Are you excited for any upcoming films?
Jones: On the science fiction front I’ve got to see James Cameron Avatar. He’s one of the top sci-fi guys I love and admire everything he does. I’ve heard mixed reviews about it, but I’ve always been a fan of Terry Gilliam so I want to see The Imaginarium.
Do you follow the news online about your film?
Jones: It’s difficult, I can’t help sort of wanting to know if people are seeing it and what they are thinking.
What’s that like?
Jones: So far it’s been okay, I haven’t wanted to kill myself, which is a pretty good reaction. I’m kind of a mad twitter so I’m kind of on the all the time. I’ve been kind of lucky, I’ve built up a group on twitter and I’ve personally been running these sort of really silly competitions online to giveaway Moon posters. I know that Sony is doing everything in hand and they’re taking care of it, but I can’t help myself thinking” what can I do to promote the film, how can I make sure people go see the film.” And I started this twitter thing by doing these competitions.
What is it like hearing the bad/good criticism of people?
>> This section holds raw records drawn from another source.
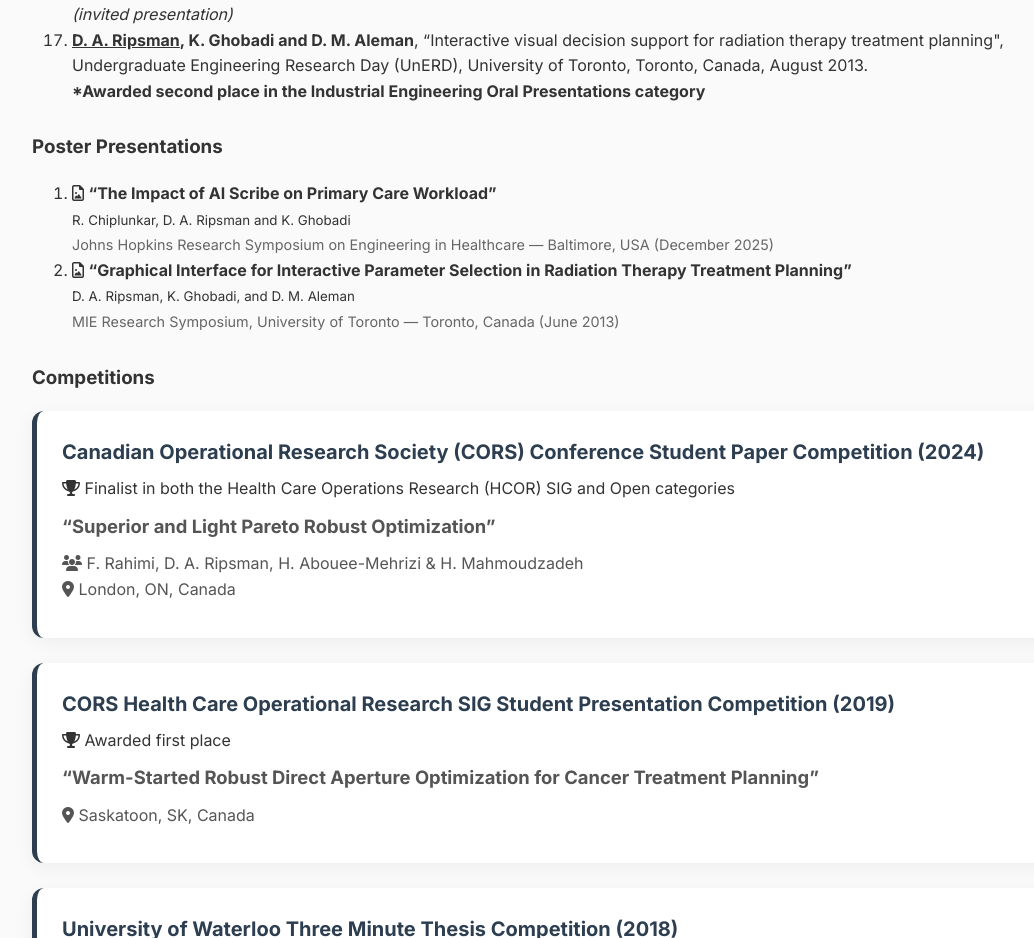
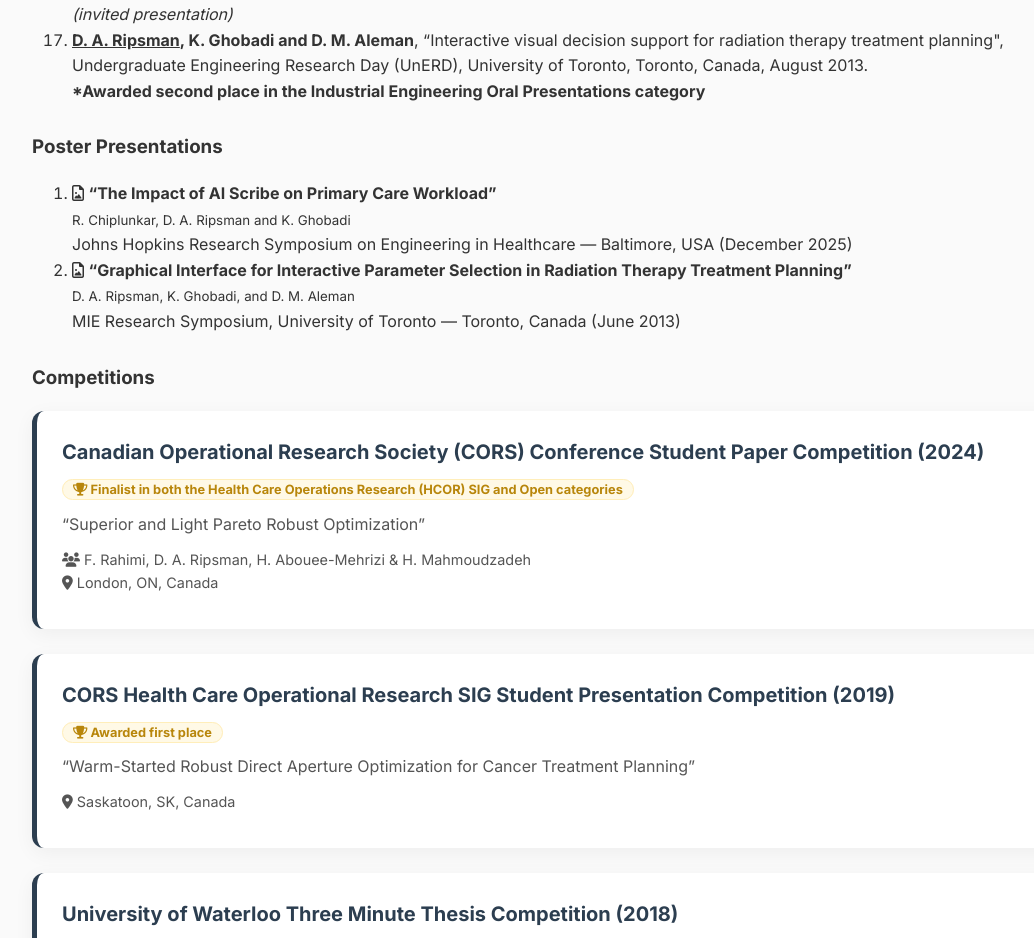
Before and after one commit to DaniRip/DaniRip.github.io, a Jekyll site: the page built from presentations.md, in a window 1280 px wide. Shown: the part 1410-2348 px from the top of the page, without its empty margins (78-1112 px from the left). Built offline with Jekyll 4.4.1, drawn with Linux system fonts in a browser that asks for light colours.

Commit message:
Update style.css

```diff
--- a/assets/css/style.css
+++ b/assets/css/style.css
@@ -266,15 +266,28 @@
     margin-bottom: 5px;
 }
 
-/* /* Video Responsive */
+/* Container for the Video Label and Frame */
+.video-section {
+    margin-top: 20px;
+    border-top: 1px solid #eee;
+    padding-top: 15px;
+}
+
+.video-label {
+    font-weight: 600;
+    font-size: 0.9rem;
+    color: #c4302b; /* YouTube Red */
+    margin-bottom: 10px;
+}
+
+/* Aspect Ratio Box to keep video from looking squashed */
 .video-container {
     position: relative;
-    padding-bottom: 56.25%; /* 16:9 */
+    padding-bottom: 56.25%; /* 16:9 Aspect Ratio */
     height: 0;
-    margin-bottom: 2rem;
-    background: #000;
+    overflow: hidden;
     border-radius: 8px;
-    overflow: hidden;
+    box-shadow: 0 4px 10px rgba(0,0,0,0.1);
 }
 
 .video-container iframe {
@@ -283,31 +296,23 @@
     left: 0;
     width: 100%;
     height: 100%;
-} */
-
-/* Styling the numbered lists to look like a CV */
-ol li {
-    margin-bottom: 15px;
-    padding-left: 10px;
-    line-height: 1.5;
 }
 
-/* The YouTube Button style */
-.video-btn {
-    display: inline-block;
-    margin-top: 10px;
-    background: #c4302b; /* YouTube Red */
-    color: white !important;
-    padding: 5px 12px;
-    border-radius: 4px;
-    font-size: 0.85rem;
-    text-decoration: none;
-    font-weight: 600;
+/* Small Badge for the Award inside the card */
+.award-badge-small {
+    background: #fff9e6;
+    color: #b8860b;
+    padding: 2px 10px;
+    border-radius: 20px;
+    font-size: 0.8rem;
+    font-weight: 700;
+    border: 1px solid #ffeeba;
 }
 
-.video-btn:hover {
-    background: #ff0000;
-}
+.comp-meta {
+    font-size: 0.9rem;
+    color: #666;
+    line-heigh
 
 .event-details {
     color: #666;
```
Jones: It’s really hard—I’ve developed a really thick skin for my personal life as far as people attacking me, I can deal with that. If people don’t like the film, I always want to immediately defend it, but I think that is something that I am going to have to learn how to deal with. Everyone has his or her own taste and I can’t please everyone and I have to be confident that at least I have made something that I can be proud of. So I guess that I am going to have to learn that, I mean I know about it because obviously my dad’s an artist and he’s had to suffer from severe criticism over the years at times and he is very good with dealing with it so I certainly can learn from him.
Thank you so much for you time!
Go see Duncan Jones new movie Moon, in theaters this Friday, June 12th starring Sam Rockwell.